Without question the best known name in roof lights and windows throughout the world
Their roof windows are well designed and the product performance is exceptional. If only the same could be said about their sun tunnel. The same manufacturing quality is still there but the light levels they deliver don’t live up to the Velux name.
The Velux Sun Tunnel is available with a flexible or rigid tube. Both systems employ a flat plate of glass on the roof rather than a dome. The advantage of the flat plate is that they are preferred when there is a planning constraint or the customer doesn’t like the idea of a dome from a cosmetic point of view. However, from a light capture point of view, the flat panel approach is pretty much useless.

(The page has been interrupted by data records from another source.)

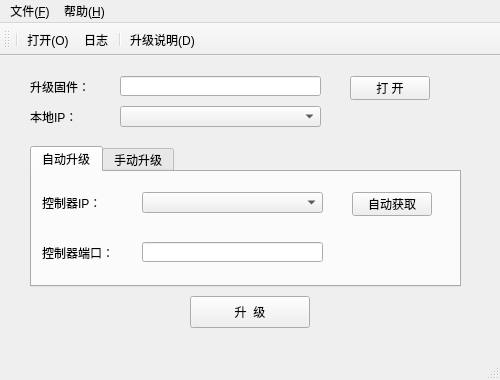
This is 测试/qt/Firmware Update/FirmwareUpdate/mainwindow.ui in chenxiwu/StudyNotes as Qt 5 draws it before an edit. The edited form follows.
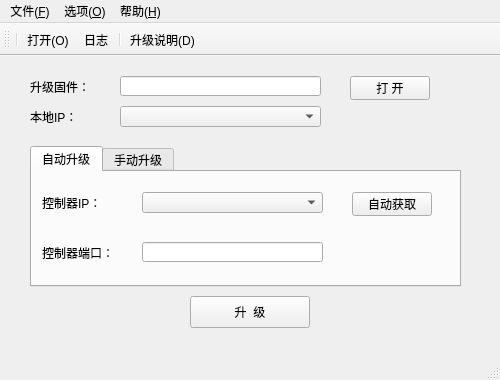
This is the edited form. Icons and pictures are not drawn.

Diff of the .ui file:
```diff
--- a/测试/qt/Firmware Update/FirmwareUpdate/mainwindow.ui
+++ b/测试/qt/Firmware Update/FirmwareUpdate/mainwindow.ui
@@ -250,7 +250,14 @@
     <addaction name="action_D"/>
     <addaction name="action_A"/>
    </widget>
+   <widget class="QMenu" name="menu_O">
+    <property name="title">
+     <string>选项(&amp;O)</string>
+    </property>
+    <addaction name="action_Log"/>
+   </widget>
    <addaction name="menu_F"/>
+   <addaction name="menu_O"/>
    <addaction name="menu_H"/>
   </widget>
   <widget class="QStatusBar" name="statusBar"/>
```
Left out of the diff: 9 changed lines with no effect on the pictures.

If the roof unit is placed on a south-facing roof then the performance will be ok at around lunchtime, but first thing in the morning and then after lunch the sun just passes over it the light-levels will drop off massively. And if you have to locate the roof section on a north-facing roof then you can pretty much forget about getting anything other than ‘cold’ north light.
Moving on to the tube options, despite what you may have heard, the difference between the flexible and rigid tube is massive. If you compared even the best flexible tube (which is probably the Velux) with even the worst rigid unit then difference will be significant. And the great irony is that the two systems will probably cost you the same to install.
You’ll often see flexible systems advertised for locations where you need to be able to ‘bend’ the tube around an obstacle. This is even more bad advice as any kinks or bends in the tube will just make matters worse. Personally we wouldn’t recommend them and over the years we’ve been asked to replace numerous flexible units for disgruntled customers who have discovered to their cost that they’d wasted their money.
The BRE did some testing of this unit and it’s published on the Solatube website and it shows that the flexible tube is less than 4% efficient. Compare this with a unit like the Solarspot which is 63% for the same specification, you can see why we’re not keen on these – even if they are easy to fit.
As for the rigid Velux Sun Tunnel, it’s not too bad if you can get it relatively straight and it’s on a bright south facing roof but on the basis that the installation will be the same as it would for a more efficient unit then you have to ask if it represents good value.
Velux Pros (Flexible)
- Cheap and easy to fit
Velux Cons (Flexible)
- Waste of money
Velux Pros (Rigid)
- Medium price point
- Not bad on south-facing roofs over short distances
- Range of accessories
- Flat panel is good for listed and conservation protected areas
- Well-made as you’d expect from Velux
Velux Cons (Rigid)
- Only 98% reflective tubing – which is not as good as it sounds
- Average light delivery even on south-facing roofs unless it’s the height of summer
- Useless on north-facing roofs
- Difficult to fit with only one bend as supplied
- There are much better options available